Dan M writes:
So there’s a window here between the A7R II and whatever the “D820” will actually be.
Let’s put it this way: if we knew the next D820 or whatever was going to be 50mp or more and had a really good EVF, then the A7R II loses some appeal. But if the next flagship Nikon doesn’t have EVF, well then things get messy and the A7RII looks to be an advantage for the next couple of years, especially for me with the Coastal Optics 60/4 on a shelf. And then there is the sensor difference you speak of....
You would think Nikon would wake up by now and go to EVF. Especially given where the whole product landscape will be in late 2016, early 2017.
DIGLLOYD: Nikon seems to be asleep at the switch. A year ago, the D810 should have been upgraded with in-body image stabilization, an EVF option, a Retina-grade rear LCD, and relaunched as the Nikon D820. Because the dynamic range of the Nikon D810 is incredible, its results at ISO 64 are untouchable by Canon or Sony and those options would quell much of the desire I have in shooting the Sony mirrorless platform. It would not solve lens size issues, but then again the Zeiss Otus family is so large and heavy that a DSLR is the best platform. Just without the hassles please!

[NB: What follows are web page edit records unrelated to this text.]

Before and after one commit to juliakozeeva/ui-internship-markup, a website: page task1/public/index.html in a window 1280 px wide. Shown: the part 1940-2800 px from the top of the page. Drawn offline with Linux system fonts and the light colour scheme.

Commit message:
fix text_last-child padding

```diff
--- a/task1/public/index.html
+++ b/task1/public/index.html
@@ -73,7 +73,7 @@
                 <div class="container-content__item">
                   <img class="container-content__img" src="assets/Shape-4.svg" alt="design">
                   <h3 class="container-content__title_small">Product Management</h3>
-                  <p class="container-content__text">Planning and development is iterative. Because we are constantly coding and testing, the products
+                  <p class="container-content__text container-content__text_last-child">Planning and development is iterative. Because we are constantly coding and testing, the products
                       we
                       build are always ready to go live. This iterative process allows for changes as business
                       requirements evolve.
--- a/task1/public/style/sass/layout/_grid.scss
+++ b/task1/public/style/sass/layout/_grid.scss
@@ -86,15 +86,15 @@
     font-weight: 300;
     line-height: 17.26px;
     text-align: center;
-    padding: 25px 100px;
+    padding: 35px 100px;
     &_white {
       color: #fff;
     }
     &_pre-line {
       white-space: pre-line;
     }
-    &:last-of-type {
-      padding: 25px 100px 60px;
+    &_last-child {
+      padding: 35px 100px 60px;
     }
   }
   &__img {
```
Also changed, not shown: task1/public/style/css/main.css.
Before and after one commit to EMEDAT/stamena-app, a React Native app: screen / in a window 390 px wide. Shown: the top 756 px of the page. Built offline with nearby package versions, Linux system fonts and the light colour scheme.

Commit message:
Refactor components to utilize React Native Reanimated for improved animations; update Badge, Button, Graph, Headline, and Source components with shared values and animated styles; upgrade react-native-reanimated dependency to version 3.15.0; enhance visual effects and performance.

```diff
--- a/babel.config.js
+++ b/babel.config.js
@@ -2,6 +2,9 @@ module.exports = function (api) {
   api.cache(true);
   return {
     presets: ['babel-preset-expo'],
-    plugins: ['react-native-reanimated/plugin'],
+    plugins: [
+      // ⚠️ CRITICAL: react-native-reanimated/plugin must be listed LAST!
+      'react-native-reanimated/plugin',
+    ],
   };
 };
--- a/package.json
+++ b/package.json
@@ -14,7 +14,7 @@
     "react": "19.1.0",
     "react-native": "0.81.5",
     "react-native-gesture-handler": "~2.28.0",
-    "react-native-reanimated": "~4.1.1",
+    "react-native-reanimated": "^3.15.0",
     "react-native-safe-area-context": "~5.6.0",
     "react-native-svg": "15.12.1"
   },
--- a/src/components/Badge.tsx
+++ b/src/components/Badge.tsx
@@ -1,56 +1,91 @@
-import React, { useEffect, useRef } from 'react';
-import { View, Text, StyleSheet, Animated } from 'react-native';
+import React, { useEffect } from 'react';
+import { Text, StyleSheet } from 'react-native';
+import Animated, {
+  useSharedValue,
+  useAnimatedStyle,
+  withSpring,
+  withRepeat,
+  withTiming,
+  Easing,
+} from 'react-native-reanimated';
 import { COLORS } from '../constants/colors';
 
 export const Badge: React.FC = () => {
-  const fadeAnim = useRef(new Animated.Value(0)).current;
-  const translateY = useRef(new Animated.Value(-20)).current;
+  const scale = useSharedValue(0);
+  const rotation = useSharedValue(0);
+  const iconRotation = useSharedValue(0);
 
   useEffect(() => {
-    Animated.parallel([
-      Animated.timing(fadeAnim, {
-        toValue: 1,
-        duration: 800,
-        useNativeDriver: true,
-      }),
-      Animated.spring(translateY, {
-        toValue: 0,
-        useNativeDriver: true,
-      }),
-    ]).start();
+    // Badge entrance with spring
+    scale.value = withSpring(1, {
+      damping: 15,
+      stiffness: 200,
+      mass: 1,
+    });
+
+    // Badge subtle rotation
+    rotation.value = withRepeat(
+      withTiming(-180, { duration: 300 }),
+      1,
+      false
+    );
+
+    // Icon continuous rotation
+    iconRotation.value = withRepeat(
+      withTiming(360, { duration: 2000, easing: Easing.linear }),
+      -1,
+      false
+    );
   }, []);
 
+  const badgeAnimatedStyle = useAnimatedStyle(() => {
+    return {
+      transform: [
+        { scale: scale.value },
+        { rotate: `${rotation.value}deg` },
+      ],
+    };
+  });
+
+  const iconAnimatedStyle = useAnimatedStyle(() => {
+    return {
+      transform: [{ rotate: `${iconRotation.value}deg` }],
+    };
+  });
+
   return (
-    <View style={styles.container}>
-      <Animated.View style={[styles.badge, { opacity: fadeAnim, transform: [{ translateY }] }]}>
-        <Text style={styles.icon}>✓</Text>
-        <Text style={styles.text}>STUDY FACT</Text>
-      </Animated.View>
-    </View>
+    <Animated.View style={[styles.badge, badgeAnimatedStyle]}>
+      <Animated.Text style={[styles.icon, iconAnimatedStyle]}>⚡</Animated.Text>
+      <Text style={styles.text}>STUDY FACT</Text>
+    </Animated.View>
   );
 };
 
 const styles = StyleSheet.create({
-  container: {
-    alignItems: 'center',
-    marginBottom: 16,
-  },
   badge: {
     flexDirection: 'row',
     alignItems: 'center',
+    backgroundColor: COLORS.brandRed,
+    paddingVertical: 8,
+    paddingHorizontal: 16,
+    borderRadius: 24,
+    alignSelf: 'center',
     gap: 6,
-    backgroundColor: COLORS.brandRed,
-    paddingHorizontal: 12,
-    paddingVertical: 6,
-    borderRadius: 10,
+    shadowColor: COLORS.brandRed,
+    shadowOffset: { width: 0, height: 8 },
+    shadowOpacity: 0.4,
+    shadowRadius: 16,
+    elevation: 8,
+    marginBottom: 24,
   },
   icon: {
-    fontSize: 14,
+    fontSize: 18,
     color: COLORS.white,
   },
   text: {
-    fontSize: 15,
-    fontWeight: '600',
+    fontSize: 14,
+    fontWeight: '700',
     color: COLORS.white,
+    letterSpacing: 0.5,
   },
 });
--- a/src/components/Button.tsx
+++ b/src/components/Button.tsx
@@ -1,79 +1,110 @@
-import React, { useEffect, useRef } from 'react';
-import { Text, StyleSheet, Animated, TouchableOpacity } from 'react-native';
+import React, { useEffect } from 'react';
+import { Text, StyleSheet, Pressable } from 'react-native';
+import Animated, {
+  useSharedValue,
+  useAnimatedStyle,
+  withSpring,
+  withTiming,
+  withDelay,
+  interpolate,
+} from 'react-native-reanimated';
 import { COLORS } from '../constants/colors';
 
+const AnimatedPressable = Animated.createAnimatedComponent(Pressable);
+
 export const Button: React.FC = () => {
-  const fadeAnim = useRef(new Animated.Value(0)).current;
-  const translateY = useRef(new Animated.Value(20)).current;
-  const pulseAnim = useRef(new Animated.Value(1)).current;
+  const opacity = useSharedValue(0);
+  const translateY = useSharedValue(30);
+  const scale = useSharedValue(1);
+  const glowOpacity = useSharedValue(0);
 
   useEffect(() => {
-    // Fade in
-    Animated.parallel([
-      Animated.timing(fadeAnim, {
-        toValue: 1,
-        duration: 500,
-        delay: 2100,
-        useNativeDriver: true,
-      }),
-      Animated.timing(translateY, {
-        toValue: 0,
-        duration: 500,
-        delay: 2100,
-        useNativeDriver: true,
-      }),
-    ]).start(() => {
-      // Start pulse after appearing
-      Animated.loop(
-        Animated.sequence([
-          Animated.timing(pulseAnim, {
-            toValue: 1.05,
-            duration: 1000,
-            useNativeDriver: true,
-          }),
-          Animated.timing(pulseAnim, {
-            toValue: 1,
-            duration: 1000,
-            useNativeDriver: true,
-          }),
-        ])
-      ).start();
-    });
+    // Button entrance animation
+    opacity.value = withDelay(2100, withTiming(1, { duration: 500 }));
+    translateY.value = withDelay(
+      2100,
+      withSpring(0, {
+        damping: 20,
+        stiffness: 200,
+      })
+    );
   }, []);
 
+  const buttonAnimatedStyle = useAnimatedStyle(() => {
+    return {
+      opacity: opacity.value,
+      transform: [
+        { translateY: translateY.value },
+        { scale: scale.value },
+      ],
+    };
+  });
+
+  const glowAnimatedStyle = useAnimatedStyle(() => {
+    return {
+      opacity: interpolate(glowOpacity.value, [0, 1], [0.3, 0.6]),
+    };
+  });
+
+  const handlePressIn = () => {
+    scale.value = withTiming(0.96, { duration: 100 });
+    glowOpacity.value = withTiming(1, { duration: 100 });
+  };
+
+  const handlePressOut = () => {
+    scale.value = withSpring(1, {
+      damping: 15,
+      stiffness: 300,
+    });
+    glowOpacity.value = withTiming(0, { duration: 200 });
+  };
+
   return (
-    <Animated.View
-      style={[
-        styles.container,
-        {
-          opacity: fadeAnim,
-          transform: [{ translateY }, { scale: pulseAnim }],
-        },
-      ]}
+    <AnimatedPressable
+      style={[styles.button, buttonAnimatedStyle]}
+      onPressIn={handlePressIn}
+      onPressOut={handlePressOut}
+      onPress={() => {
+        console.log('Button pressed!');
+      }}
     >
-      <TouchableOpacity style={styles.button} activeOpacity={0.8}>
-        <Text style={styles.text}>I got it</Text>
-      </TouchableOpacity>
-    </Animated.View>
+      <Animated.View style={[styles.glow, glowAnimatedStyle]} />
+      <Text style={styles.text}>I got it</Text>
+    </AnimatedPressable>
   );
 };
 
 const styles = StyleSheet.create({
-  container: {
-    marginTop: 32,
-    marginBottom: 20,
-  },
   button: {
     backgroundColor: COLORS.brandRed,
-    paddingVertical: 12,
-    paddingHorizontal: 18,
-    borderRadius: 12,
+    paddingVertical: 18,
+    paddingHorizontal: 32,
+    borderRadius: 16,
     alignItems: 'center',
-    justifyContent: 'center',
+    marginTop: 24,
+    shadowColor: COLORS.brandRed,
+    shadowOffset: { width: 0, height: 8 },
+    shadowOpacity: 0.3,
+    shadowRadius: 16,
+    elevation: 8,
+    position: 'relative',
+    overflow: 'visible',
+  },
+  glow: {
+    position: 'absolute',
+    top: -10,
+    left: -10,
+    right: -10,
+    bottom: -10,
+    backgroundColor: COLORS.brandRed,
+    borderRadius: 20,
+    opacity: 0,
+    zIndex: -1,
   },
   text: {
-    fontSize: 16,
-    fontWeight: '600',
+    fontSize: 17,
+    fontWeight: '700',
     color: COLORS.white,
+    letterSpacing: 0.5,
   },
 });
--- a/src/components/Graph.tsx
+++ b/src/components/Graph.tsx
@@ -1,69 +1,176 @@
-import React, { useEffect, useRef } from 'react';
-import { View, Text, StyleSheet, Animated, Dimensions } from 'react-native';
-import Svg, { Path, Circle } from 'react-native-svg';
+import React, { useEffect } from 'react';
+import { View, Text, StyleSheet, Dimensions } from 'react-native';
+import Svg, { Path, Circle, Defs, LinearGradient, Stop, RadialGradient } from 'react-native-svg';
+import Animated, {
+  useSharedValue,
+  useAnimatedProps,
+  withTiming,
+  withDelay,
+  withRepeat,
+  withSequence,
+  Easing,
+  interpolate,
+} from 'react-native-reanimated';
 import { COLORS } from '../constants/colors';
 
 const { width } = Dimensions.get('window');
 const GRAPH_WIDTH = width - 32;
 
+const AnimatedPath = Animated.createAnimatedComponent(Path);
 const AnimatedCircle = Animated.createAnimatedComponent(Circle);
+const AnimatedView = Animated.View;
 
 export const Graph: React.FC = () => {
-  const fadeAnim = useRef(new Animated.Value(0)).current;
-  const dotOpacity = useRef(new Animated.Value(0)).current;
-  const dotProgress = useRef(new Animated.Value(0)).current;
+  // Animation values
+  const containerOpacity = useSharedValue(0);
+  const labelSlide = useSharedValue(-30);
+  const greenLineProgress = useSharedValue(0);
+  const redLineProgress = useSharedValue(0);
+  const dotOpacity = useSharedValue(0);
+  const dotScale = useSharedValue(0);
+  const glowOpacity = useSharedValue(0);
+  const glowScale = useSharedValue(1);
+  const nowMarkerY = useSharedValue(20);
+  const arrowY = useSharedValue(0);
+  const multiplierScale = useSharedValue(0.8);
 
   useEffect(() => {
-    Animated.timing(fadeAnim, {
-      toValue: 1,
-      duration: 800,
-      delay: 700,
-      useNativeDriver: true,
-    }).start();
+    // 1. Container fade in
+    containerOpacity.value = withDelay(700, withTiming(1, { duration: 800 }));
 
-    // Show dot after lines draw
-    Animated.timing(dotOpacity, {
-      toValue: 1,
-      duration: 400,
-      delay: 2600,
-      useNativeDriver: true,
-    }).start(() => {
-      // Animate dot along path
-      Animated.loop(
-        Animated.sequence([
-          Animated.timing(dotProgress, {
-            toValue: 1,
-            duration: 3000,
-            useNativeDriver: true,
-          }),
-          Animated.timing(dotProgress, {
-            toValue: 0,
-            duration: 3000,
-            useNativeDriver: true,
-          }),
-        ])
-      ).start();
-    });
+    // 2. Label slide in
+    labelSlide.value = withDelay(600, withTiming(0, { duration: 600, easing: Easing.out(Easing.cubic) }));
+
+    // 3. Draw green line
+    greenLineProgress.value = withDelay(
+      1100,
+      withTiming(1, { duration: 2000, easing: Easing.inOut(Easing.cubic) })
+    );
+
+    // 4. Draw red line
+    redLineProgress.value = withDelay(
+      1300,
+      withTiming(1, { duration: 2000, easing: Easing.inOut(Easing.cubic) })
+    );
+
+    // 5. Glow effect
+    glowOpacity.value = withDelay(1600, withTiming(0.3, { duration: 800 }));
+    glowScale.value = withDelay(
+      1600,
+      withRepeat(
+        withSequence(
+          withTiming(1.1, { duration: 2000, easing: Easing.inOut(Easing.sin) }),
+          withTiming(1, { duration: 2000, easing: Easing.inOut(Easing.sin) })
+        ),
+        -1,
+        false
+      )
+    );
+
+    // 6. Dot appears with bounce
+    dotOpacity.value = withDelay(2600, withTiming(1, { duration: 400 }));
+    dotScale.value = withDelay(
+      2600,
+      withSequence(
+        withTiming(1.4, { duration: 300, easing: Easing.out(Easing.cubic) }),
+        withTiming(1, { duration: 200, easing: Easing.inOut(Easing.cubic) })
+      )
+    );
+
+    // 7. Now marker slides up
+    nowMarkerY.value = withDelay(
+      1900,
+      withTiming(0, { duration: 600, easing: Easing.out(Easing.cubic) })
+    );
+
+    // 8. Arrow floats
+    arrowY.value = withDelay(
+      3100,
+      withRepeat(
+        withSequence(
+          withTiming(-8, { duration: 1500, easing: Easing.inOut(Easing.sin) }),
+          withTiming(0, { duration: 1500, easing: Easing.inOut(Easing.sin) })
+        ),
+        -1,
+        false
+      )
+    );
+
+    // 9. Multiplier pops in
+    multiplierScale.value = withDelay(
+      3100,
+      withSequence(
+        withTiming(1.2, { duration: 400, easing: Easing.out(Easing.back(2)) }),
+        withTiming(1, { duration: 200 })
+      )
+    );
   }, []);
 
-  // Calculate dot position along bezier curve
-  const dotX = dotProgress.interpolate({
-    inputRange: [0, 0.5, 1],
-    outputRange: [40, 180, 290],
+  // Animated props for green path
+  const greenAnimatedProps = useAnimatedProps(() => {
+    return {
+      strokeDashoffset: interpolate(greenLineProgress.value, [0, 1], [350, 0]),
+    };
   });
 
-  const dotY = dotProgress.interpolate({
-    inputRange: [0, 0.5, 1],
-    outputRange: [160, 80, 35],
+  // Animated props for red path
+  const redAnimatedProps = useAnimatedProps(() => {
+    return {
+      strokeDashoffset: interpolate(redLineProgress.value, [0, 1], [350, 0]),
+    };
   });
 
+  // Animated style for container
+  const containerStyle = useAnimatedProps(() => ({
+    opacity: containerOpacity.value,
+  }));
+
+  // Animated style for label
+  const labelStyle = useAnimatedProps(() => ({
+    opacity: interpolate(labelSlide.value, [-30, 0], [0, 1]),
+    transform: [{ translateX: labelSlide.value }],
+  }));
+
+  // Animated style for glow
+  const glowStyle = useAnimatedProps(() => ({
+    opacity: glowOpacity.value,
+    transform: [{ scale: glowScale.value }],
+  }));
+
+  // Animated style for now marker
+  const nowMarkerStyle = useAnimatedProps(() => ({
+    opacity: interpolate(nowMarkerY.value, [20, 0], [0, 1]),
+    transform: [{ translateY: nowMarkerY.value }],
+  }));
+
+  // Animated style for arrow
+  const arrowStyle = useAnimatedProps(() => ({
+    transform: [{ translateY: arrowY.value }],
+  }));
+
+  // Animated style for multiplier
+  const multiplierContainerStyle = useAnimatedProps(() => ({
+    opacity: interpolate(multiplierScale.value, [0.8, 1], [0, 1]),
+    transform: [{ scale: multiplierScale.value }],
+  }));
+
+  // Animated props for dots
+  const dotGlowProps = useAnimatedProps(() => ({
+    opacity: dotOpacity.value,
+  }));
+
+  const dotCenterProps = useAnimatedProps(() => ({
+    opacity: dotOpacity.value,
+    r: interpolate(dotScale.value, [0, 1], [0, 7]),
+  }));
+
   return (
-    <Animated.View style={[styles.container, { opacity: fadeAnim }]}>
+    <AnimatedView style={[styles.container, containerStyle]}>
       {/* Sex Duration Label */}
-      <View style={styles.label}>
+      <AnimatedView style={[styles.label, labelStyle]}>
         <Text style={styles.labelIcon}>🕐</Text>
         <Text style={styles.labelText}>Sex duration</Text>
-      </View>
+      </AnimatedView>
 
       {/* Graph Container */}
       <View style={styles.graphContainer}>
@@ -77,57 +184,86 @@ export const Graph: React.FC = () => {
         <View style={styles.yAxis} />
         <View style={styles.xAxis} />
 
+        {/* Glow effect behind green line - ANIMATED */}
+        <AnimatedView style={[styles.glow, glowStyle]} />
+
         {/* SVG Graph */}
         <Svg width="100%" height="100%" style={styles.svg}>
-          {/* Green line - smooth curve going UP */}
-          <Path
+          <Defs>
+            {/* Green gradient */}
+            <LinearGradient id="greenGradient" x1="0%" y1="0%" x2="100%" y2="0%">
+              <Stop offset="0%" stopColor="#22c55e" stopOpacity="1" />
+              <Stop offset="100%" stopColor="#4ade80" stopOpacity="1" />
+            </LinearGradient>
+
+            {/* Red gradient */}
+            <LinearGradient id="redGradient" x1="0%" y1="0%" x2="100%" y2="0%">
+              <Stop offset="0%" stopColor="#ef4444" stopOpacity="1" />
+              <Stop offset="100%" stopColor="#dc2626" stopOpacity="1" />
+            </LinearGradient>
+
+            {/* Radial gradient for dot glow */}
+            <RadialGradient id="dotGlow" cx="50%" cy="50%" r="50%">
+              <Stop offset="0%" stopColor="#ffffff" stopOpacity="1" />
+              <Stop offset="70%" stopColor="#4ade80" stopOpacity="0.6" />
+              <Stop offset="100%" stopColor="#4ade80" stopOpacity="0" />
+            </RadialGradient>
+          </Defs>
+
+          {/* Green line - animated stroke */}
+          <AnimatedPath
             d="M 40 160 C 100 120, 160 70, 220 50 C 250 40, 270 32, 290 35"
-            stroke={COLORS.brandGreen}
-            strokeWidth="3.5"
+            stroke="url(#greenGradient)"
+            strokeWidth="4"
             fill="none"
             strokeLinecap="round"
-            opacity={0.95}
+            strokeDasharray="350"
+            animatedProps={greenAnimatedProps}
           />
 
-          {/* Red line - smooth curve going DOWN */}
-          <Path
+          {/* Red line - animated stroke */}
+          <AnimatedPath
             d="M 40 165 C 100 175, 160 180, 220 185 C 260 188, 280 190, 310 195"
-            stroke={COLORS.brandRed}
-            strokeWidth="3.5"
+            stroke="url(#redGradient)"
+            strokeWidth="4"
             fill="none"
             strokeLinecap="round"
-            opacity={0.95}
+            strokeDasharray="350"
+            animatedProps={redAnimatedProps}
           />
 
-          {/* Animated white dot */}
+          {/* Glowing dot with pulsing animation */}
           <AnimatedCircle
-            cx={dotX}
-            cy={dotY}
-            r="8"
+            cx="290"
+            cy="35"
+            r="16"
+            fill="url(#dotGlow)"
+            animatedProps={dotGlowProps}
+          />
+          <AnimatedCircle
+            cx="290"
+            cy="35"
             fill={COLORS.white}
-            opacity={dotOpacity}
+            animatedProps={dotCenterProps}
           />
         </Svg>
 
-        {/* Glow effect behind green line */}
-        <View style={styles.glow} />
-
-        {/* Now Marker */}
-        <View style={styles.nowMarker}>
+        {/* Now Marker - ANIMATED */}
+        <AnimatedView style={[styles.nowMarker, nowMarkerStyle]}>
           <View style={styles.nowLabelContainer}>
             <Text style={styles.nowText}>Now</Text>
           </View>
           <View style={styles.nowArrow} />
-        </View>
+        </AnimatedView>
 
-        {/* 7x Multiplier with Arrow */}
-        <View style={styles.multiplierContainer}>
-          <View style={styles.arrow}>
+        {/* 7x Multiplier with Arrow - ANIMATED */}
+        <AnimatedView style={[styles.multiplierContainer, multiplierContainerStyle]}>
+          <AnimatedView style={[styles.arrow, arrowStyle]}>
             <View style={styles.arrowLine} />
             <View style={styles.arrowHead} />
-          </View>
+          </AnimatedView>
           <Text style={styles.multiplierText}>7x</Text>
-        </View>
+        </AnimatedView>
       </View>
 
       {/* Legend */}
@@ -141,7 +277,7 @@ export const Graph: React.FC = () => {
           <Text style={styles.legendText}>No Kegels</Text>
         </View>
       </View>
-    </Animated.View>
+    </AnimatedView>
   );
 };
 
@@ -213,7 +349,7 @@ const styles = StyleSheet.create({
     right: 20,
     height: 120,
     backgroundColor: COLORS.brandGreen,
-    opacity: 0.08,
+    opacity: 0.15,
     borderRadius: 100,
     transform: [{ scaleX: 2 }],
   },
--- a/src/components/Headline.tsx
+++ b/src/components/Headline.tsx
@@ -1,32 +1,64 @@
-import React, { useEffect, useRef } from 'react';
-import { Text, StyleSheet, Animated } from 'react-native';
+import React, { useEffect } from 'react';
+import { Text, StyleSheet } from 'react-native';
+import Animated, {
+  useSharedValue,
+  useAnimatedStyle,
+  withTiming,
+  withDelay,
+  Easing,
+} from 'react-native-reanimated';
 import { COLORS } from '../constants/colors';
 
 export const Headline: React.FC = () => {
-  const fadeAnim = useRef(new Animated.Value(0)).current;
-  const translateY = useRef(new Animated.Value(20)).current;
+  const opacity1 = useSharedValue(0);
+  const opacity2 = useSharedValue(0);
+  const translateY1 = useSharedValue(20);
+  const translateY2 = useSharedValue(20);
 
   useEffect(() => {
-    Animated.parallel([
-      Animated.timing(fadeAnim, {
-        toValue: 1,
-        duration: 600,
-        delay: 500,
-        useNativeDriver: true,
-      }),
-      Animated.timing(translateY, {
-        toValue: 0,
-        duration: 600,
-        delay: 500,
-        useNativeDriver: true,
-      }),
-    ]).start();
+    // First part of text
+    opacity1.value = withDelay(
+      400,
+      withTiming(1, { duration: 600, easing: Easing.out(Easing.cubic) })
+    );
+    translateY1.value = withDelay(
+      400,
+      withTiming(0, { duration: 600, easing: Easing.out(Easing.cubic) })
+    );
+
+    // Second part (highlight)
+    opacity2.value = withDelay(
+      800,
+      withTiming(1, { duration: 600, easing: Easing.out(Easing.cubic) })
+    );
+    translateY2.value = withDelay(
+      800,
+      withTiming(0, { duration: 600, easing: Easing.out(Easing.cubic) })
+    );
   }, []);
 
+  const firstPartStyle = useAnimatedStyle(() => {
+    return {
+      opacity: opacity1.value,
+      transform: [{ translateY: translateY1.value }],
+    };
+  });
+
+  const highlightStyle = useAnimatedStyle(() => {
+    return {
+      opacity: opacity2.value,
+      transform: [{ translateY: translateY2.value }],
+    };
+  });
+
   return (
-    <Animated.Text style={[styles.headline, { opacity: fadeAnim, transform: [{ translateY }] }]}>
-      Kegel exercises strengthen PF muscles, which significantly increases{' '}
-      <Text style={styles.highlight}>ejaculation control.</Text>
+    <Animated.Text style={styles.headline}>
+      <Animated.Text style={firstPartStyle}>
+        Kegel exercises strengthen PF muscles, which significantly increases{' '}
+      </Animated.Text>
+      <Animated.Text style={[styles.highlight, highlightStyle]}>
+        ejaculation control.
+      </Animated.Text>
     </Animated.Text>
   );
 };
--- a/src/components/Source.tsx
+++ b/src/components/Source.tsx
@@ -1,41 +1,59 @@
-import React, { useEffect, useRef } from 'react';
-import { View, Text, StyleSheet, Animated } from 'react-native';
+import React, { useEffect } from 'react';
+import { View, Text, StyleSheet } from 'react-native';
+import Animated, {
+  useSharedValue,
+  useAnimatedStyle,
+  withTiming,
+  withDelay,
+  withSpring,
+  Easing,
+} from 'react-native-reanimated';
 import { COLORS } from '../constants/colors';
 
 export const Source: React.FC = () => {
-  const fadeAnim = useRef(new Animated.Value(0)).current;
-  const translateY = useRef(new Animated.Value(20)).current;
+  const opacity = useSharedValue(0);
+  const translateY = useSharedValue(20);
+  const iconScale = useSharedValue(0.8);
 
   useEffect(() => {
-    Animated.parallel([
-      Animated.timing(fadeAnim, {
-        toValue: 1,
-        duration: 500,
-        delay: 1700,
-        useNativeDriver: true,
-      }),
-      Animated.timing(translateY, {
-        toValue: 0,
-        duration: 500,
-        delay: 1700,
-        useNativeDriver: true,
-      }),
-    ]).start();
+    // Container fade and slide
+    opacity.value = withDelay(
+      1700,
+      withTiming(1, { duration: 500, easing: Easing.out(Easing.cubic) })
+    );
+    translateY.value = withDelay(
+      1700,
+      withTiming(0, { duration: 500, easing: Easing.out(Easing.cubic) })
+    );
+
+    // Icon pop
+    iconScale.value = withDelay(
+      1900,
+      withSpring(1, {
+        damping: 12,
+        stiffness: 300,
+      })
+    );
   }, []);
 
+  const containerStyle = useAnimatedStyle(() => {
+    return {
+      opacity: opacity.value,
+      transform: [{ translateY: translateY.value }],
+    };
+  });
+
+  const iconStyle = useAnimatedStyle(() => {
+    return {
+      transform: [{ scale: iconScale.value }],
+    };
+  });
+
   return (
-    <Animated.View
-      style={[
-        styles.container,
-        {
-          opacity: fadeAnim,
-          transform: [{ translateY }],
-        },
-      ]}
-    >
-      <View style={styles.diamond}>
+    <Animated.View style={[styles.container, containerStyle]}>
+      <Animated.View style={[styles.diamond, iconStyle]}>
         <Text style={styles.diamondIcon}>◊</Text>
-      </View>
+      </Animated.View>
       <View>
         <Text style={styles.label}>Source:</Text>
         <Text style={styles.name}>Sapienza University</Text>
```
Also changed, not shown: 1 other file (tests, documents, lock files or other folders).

To Dan’s point, Canon introduced the Canon 5DS R which at 50 megapixels and no better dynamic range than its predecessor hit the market with a thud and collective yawn. It’s a nice camera and I’m glad to have it over the low-res 5D Mark III, but other than more megapixels and some niceties like improved shutter, it’s same-old same-old. And its dynamic range falls far short of the Nikon D810.
The DSLR still has a lot of legs in it and remains indispensible for a few more years, but what happens when sensor design with built-in focus pixels runs rings around DSLR autofocus? That day is just about here, if not already here in some respects. Then like the wedding photographer and similar crowd, the sports shooters will abandon the DSLR and go nuts for a camera that solves their worst challenge. Well, if the appropriate lenses are there, and they will be before long over most of the range. Nikon and Canon are ceding a big chunk of the market to Sony by inaction, rather than addressing specific areas that people care about.
I for one want an EVF as my #1 priority: I can’t see the rear LCD in dim light any more (presbyopia) and I’m grumpy that I have to carry a loupe just to see the rear LCD. Two years have passed since I wrote Old Geezers Need an EVF: the Rear LCD and Presbyopia are a Bad Combination For Aging Eyes, and yet CaNikon have done squat to address that fundamental usability issue for my needs. There you have it: the fundamental problem is that the CaNikon DSLRs are stuck in a time warp, oblivious to real needs (and still, incredibly, no 4K video in those hulking camera bodies). The same goes for the otherwise excellent Ricoh GR and the Sigma Merrill and Quattro point and shoots—no EVF and not even an EVF option. What are these companies thinking?
Ira K writes:
Speaking as an “old geezer” (60+ y/o), I find the larger body and lens size of the D810 far preferable for studio use than the Sony A7R. My aging hands have an easier time with the larger dials, buttons, and larger diameter lens rings. My ideal Nikon D810 update would have a larger high definition LCD, which is now my primary means of composing and focusing.
The Sony’s smaller size obviously has great appeal in other uses, and I’d love to update to an A7R II for walk around and occasional landscape work. But the lossy raw compression is the main reason I will wait for the next iteration of the camera.
An EVF for the Nikon update would also be a huge benefit, as I then could use the Nikon as a walkabout camera as well (albeit heavier option).
DIGLLOYD: I don’t know if Ira uses Zeiss Otus, but they are heavy to carry in the field. Worth the results, but quite a load with two Otii to carry around, let alone three (when and if a 3rd arrives).
As for the Sony 11+7 bit lossy compression, it may be technically possible for this to be fixed in firmware, if that is really the only issue (versus hardware pre-cooking of the raw data).
I completely agree on the dials/buttons/rings, as I’ve noted in my review on both the A7R and A7R II. My hands are relatively large, and the camera is too small. I imagine that a woman or man with smaller hands might not feel this way about the camera size, but the dials and buttons surely could be improved for all.
The Sony A7R II dials and buttons are too small (and awkwardly placed) even under favorable conditions, and in freezing temperatures with stiff fingers or with gloves on, they are awful.
The worst thing of all is that the front dial is place in an ergonomically awkward position, below the shutter button instead of above it (as with Nikon and Canon). Well, maybe that’s the second worse thing—second to the rotating dial (that . dial absolutely must be disabled to prevent inadvertant changes) around the 4-way controller;
But to Sony’s credit, the grip on the A7R II is much improved over its predecessor and at least as comfortable as my D810. I’d say: size up the camera by about 15%, put in larger and higher quality buttons and dials, and that would be a big win (and it would allow for a significantly longer lasting bettery also). A bit larger and heavier will be more usable, not less.